By Ann Marie Foley - 03 June, 2015
Where laws enabling assisted suicide and euthanasia have been introduced, very quickly they are extended to those who are not terminally ill but disabled.
Euthanasia is rooted in discrimination against disabled people, Dr Kevin Fitzpatrick, who is organising Hope Ireland’s inaugural conference in Dublin on Saturday (6 June), has warned.
Speaking in advance of the conference, Dr Fitzpatrick commented that “The current law in Ireland protects vulnerable people and saves lives.”
Speakers at Hope Ireland’s inaugural conference will include the well known legal expert, Professor William Binchy.
Conference organisers say it is timely given recent court cases which tested Irish laws against euthanasia.
Dr Kevin Fitzpatrick OBE, who is Director of Hope Ireland, commented, “We must look to the experience of other countries and states where, we can see that once euthanasia and/or assisted suicide is legalised, those laws are very quickly extended to people who are not terminally ill at all, most often targeting vulnerable people.”
He highlighted that in Belgium, one in twenty deaths is now deliberately caused and euthanasia for children of any age is now legal. Earlier this year Canada legalised euthanasia on the grounds of disability.
Babies born with spina bifida, and adults with psychiatric conditions have been euthanised, he said.
“There are very good reasons why the disability rights movement is so opposed to such laws. We are the primary targets. In countries where laws enabling assisted suicide and euthanasia have been introduced, very quickly they are extended to end the lives of those who are not terminally ill, most of whom are, in fact, disabled people. The mere existence of such laws has become an invitation to see euthanasia as a form of ‘justifiable killing’.”
Dr Fitzpatrick said that most people who are offered the best end-of-life care turn away from their wish to die. This shows the vital importance of such care and support.
“In Ireland, as elsewhere, we should be proud of the hospice care movement, and our communities which offer such incredible support and proper end-of-life care. This is where end-of-life care truly prioritises dignity and respect while at the same time seeking to help people live as fully as possible. We must ensure that every possible health, social and human support is provided to those who need it,” he said.
It is understandable why some people can fall into despair without that very best support, he added.
A year ago the Irish Hospice Foundation (IHF) welcomed a Dail Committee report calling for the development of a national strategy on palliative care, end of life and bereavement.
Chief Executive Officer of the IHF, Sharon Foley, at the time said, “It is the right of every person to die in comfort and dignity but this is something we must plan for. It is possible to secure high quality care for those facing death while also ensuring the very best use of resources. A national strategy on palliative care, end of life and bereavement, as recommended in today’s report, will play a key role in ensuring this.”

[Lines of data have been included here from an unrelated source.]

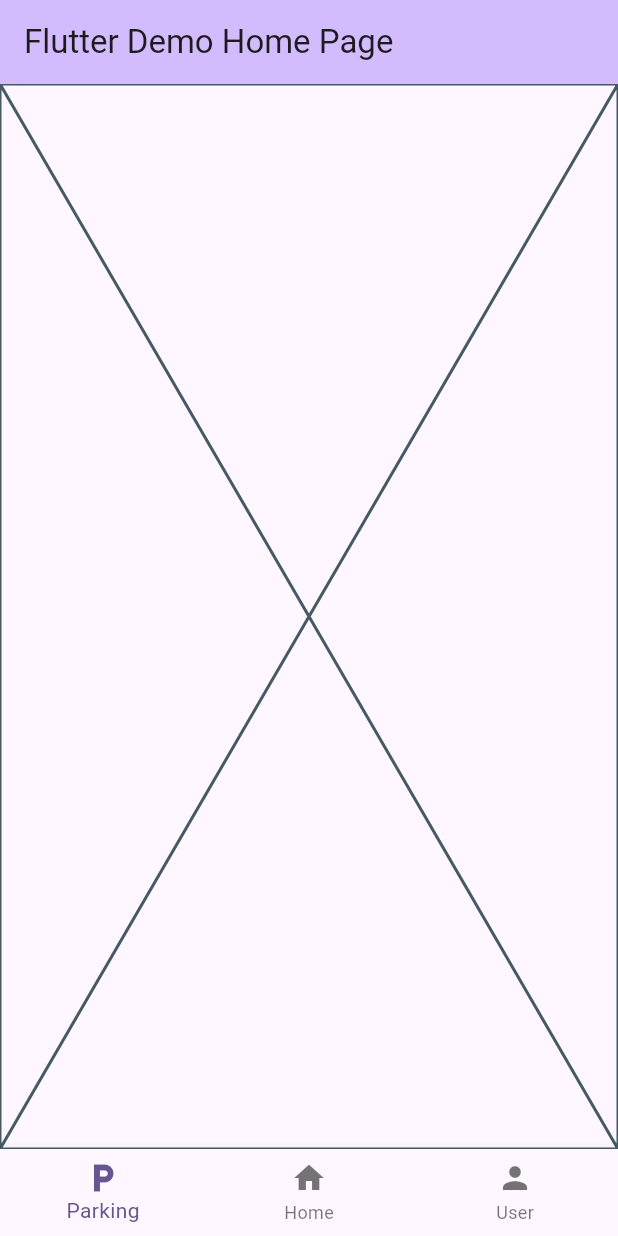
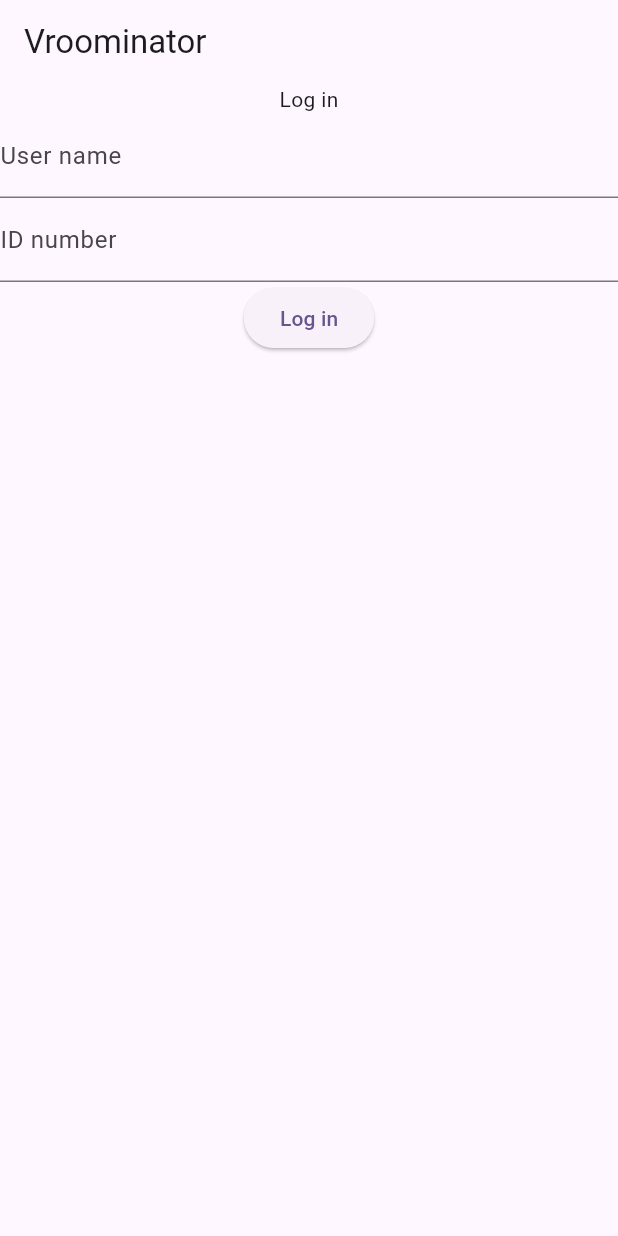
Before and after one commit to ChrysostomouNygren/parking, a Flutter app: the screen it shows after launch, on a phone screen of 412 x 824 dp. Run offline on Flutter 3.47's test engine with Material 3 defaults, Android fonts, the phone set to English and light mode, and no system bars; our stand-ins replace shared_preferences, shelf; missing offline and left inert: shelf_router.

Commit message:
fighting with login screen lol

```diff
--- a/lib/main.dart
+++ b/lib/main.dart
@@ -1,40 +1,26 @@
 import 'package:flutter/material.dart';
-import 'package:school/widgets/nav_bar.dart';
+import 'package:shared_preferences/shared_preferences.dart';
 
+import 'widgets/nav_bar.dart';
 import 'screens/home_screen.dart';
 import 'screens/profile_screen.dart';
 import 'screens/vehicle_screen.dart';
+import 'screens/login_screen.dart';
 
 
 void main() {
   runApp(const MyApp());
 }
 
-class MyApp extends StatelessWidget {
+class MyApp extends StatefulWidget {
   const MyApp({super.key});
 
   @override
-  Widget build(BuildContext context) {
-    return MaterialApp(
-      title: 'Flutter Demo',
-      theme: ThemeData(
-        colorScheme: ColorScheme.fromSeed(seedColor: Colors.deepPurple),
-        useMaterial3: true,
-      ),
-      home: const MyHomePage(title: 'Flutter Demo Home Page'),
-    );
-  }
+  State<MyApp> createState() => _MyAppState();
 }
 
-class MyHomePage extends StatefulWidget {
-  const MyHomePage({super.key, required this.title});
-  final String title;
-
-  @override
-  State<MyHomePage> createState() => _MyHomePageState();
-}
-
-class _MyHomePageState extends State<MyHomePage> {
+class _MyAppState extends State<MyApp> {
+  bool? _isLoggedIn;
   int _selectedIndex = 0;
 
   final List<Widget> _screens = const [
@@ -42,6 +28,34 @@ class _MyHomePageState extends State<MyHomePage> {
     VehicleScreen(),
     ProfileScreen(),
   ];
+
+  @override
+  void initState() {
+    super.initState();
+    _checkLoginStatus();
+  }
+
+  Future<void> _checkLoginStatus() async {
+    final prefs = await SharedPreferences.getInstance();
+    setState(() {
+      _isLoggedIn = prefs.getBool('isLoggedIn') ?? false;
+    });
+  }
+
+  void _onLoginSuccess() {
+    setState(() {
+      _isLoggedIn = true;
+    });
+  }
+
+  void _logout() async {
+    final prefs = await SharedPreferences.getInstance();
+    await prefs.clear();
+    setState(() {
+      _isLoggedIn = false;
+      _selectedIndex = 0;
+    });
+  }
 
   void _onItemTapped(int index) {
     setState(() {
@@ -51,14 +65,26 @@ class _MyHomePageState extends State<MyHomePage> {
 
   @override
   Widget build(BuildContext context) {
-    return Scaffold(
-      appBar: AppBar(
-        backgroundColor: Theme.of(context).colorScheme.inversePrimary,
-        title: Text(widget.title),
+    return MaterialApp(
+      title: 'Vroominator',
+      theme: ThemeData(
+        colorScheme: ColorScheme.fromSeed(seedColor: Colors.deepPurple),
+        useMaterial3: true,
+        ),
+      home: Scaffold(
+        appBar: AppBar(
+          title: const Text('Vroominator'),
+          actions: _isLoggedIn == true ? [IconButton(icon: const Icon(Icons.logout),
+          onPressed: _logout,
+          )
+          ]
+          : null,
+        ),
+        body: _isLoggedIn == null ? const Center(child: CircularProgressIndicator())
+          : _isLoggedIn == true ? _screens[_selectedIndex]
+          : LoginScreen(onLoginSuccess: _onLoginSuccess),
+        bottomNavigationBar: _isLoggedIn == true ? NavBar(currentIndex: _selectedIndex, onTap: _onItemTapped) : null,
       ),
-      body: _screens[_selectedIndex],
-     bottomNavigationBar: NavBar(currentIndex: _selectedIndex,
-     onTap: _onItemTapped,),
     );
   }
 }
--- /dev/null
+++ b/lib/screens/login_screen.dart
@@ -0,0 +1,103 @@
+import 'dart:io';
+
+import 'package:flutter/material.dart';
+import 'dart:convert';
+import 'package:http/http.dart' as http;
+import 'package:shared_preferences/shared_preferences.dart';
+
+
+import 'home_screen.dart';
+
+class LoginScreen extends StatefulWidget {
+  final VoidCallback onLoginSuccess;
+
+  const LoginScreen({super.key, required this.onLoginSuccess});
+
+  @override
+  State<LoginScreen> createState() => _LoginScreenState();
+}
+
+class _LoginScreenState extends State<LoginScreen> {
+  final _nameController = TextEditingController();
+  final _idController = TextEditingController();
+  bool _isLoading = false;
+
+  Future<void> _login() async {
+    final name = _nameController.text.trim();
+    final idNum = _idController.text.trim();
+    bool isIOS = Platform.isIOS;
+
+    if (name.isEmpty || idNum.isEmpty) {
+      _showError('Båda fälten måste fyllas i');
+      return;
+    }
+    setState(() => _isLoading = true);
+
+    try {
+      final url = isIOS ? Uri.parse("http://localhost:8080/persons") : Uri.parse("http://10.0.2.2:8080/persons");
+      final response = await http.get(url);
+
+      print('försöker logga in med $name och $idNum');
+
+      if (response.statusCode == 200) {
+        final List<dynamic> persons = jsonDecode(response.body);
+
+        final match = persons.firstWhere((p) => p['name'] == name && p['idNum'] == idNum, orElse: () => null,);
+      print('personer mottagna: $persons');
+        if (match != null) {
+          print('ska ha funkat bitch');
+          // Obvious success
+          // Save in shared preferences library
+          final prefs = await SharedPreferences.getInstance();
+          await prefs.setBool('isLoggedIn', true);
+          await prefs.setString('loggedUser', name);
+          await prefs.setString('loggedInUsereId', idNum);
+          widget.onLoginSuccess();
+          await Future.delayed(Duration(milliseconds: 300));
+          return;
+
+        } else {
+          print('nå fek');
+          _showError('Incorrect username or ID');
+        }
+      }
+      else {
+        _showError('Unable to connect to the server');
+      }
+    } catch (e) {
+      _showError('An issue appeared: $e');
+    } finally {
+      setState(() => _isLoading = false);
+    }
+  }
+
+  void _showError(String message) {
+    showDialog(context: context, builder: (_) => AlertDialog(
+      // lol check spelling
+      title: const Text('Login unsuccesful'),
+      content: Text(message),
+      actions: [
+        TextButton(onPressed: () => Navigator.pop(context), child: const Text('OK'))
+      ],
+    ));
+  }
+
+  @override
+  Widget build(BuildContext context) {
+    return Scaffold(
+      body: Column(
+        children: [
+          const Text('Log in'),
+          TextFormField(
+            controller: _nameController,
+            decoration: const InputDecoration(labelText: 'User name'),
+          ),
+          TextFormField(controller: _idController, decoration: InputDecoration(labelText: 'ID number'), obscureText: true,),
+          _isLoading ? const CircularProgressIndicator()
+          : ElevatedButton(onPressed: _login, child: const Text('Log in')),
+        ],
+      ),
+
+    );
+  }
+}
--- a/persons.json
+++ b/persons.json
@@ -1 +1 @@
-[{"name":"Luna ","idNum":"18"},{"name":"Saturnus","idNum":"2"},{"name":"Cassiopeia","idNum":"13"},{"name":"bajs","idNum":"11"}]
+[{"name":"Luna","idNum":"18"},{"name":"Saturnus","idNum":"2"},{"name":"Cassiopeia","idNum":"13"},{"name":"bajs","idNum":"11"}]
--- a/pubspec.yaml
+++ b/pubspec.yaml
@@ -36,6 +36,9 @@ dependencies:
   cupertino_icons: ^1.0.8
   shelf: ^1.4.2
   shelf_router: ^1.1.3
+  http: ^0.13.5
+  shared_preferences: ^2.2.0
+
 
 dev_dependencies:
   flutter_test:
```
Also changed, not shown: pubspec.lock, 13 other files.
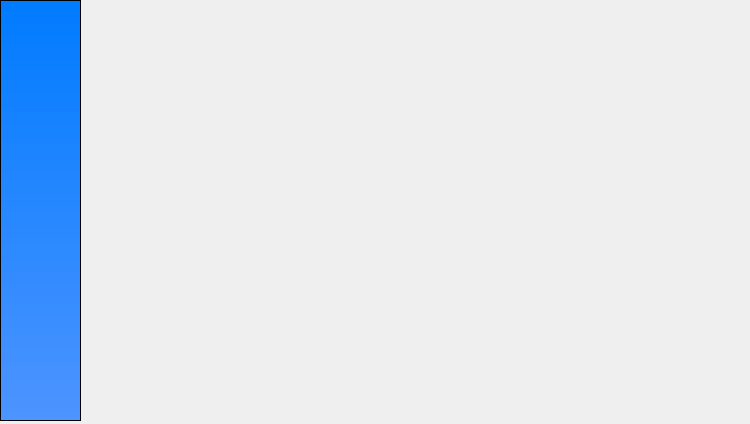
This is accueil.ui in Projet-CPP-2A6/Nautica as Qt 5 draws it before an edit. The edited form follows.
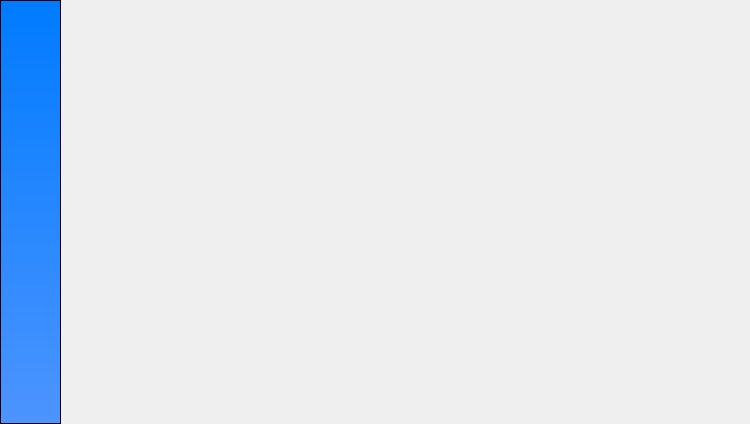
This is the edited form.

Commit message: Updated UI, Centered Login, Client Registration

What changed in the file:
```diff
--- a/accueil.ui
+++ b/accueil.ui
@@ -13,19 +13,25 @@
   <property name="windowTitle">
    <string>Dialog</string>
   </property>
+  <property name="styleSheet">
+   <string notr="true"/>
+  </property>
   <widget class="QFrame" name="NavFrame">
    <property name="geometry">
     <rect>
      <x>0</x>
      <y>0</y>
-     <width>81</width>
-     <height>421</height>
+     <width>61</width>
+     <height>424</height>
     </rect>
    </property>
    <property name="styleSheet">
     <string notr="true">QFrame#NavFrame {
     alignment: AlignCenter;
     background: qlineargradient(spread:pad, x1:0, y1:0, x2:0, y2:1, stop:0 #007bff, stop:1 #4d94ff);
+	width: 1000px;
+height: 100%;
+padding: 0;
 }
 </string>
    </property>
@@ -39,10 +45,10 @@
   <widget class="QStackedWidget" name="stackedWidget">
    <property name="geometry">
     <rect>
-     <x>80</x>
+     <x>59</x>
      <y>0</y>
-     <width>671</width>
-     <height>421</height>
+     <width>691</width>
+     <height>424</height>
     </rect>
    </property>
    <widget class="QWidget" name="page"/>
```
Left out of the diff: 2 changed lines with no effect on the pictures. The commit also changes 2 other files.
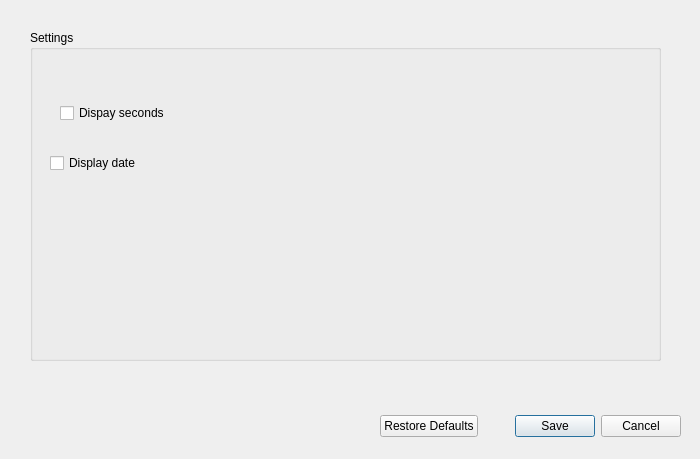
First picture: the form in src/ui/settings.ui, repository DOOMer/aotc, before the edit.
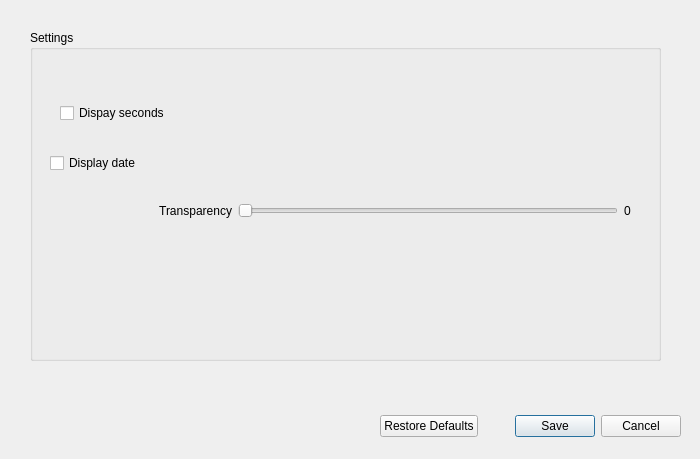
Second picture: the form after the edit.

Commit message: Add slider to settings dialog for set trancparency

What changed in the file:
```diff
--- a/src/ui/settings.ui
+++ b/src/ui/settings.ui
@@ -67,6 +67,51 @@
      <string>Display date</string>
     </property>
    </widget>
+   <widget class="QWidget" name="">
+    <property name="geometry">
+     <rect>
+      <x>10</x>
+      <y>170</y>
+      <width>591</width>
+      <height>22</height>
+     </rect>
+    </property>
+    <layout class="QHBoxLayout" name="horizontalLayout">
+     <item>
+      <widget class="QLabel" name="labTransparency">
+       <property name="minimumSize">
+        <size>
+         <width>192</width>
+         <height>0</height>
+        </size>
+       </property>
+       <property name="text">
+        <string>Transparency</string>
+       </property>
+       <property name="alignment">
+        <set>Qt::AlignRight|Qt::AlignTrailing|Qt::AlignVCenter</set>
+       </property>
+      </widget>
+     </item>
+     <item>
+      <widget class="QSlider" name="sliderTransparency">
+       <property name="maximum">
+        <number>255</number>
+       </property>
+       <property name="orientation">
+        <enum>Qt::Horizontal</enum>
+       </property>
+      </widget>
+     </item>
+     <item>
+      <widget class="QLabel" name="labTransparencySelected">
+       <property name="text">
+        <string>0</string>
+       </property>
+      </widget>
+     </item>
+    </layout>
+   </widget>
   </widget>
  </widget>
  <resources/>
```
The commit also changes 3 other files.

Just six months later in December 2014 new research by IHF showed that some counties were better than others at providing hospice and/or palliative care but 74% of Irish people want to die at home, up from 66% in 2004.
“The IHF believes that enabling people to fulfill their wish to die at home is not just a matter of effective health services and flexible, responsive, people-centred systems. It is fundamental to the very basis of humanity in an evolved society. Allowing choice and dignity in end of life care, and in the experience of dying, is a strong indication of how we care for Irish society as a whole,” said Sharon Foley.
Other groups such as Every Life Counts have called for better care for babies – perinatal hospice-type care – stating that how we treat parents and babies in that situation is “the hallmark of a civilised culture.” (see CatholicIreland.net 29 May 2015).
The speakers include:
Professor Des O’Neill: Consultant Physician in geriatric medicine and Director of Centre for Ageing, Neuroscience and the Humanities, Dublin. (Keynote speaker)
Dr Kevin Fitzpatrick OBE: Director of Hope Ireland, Director of Euthanasia Prevention Coalition International and a disabled activist.
William Binchy: Fellow Emeritus, Trinity College Dublin, Barrister at Law, former Commissioner, Irish Human Rights Commission, 2001- 2011.
Alex Schadenberg: Executive Director and Chair of Euthanasia Prevention Coalition International.
Other international speakers from Canada, France, Holland and Belgium. Full details: www.hopeire.com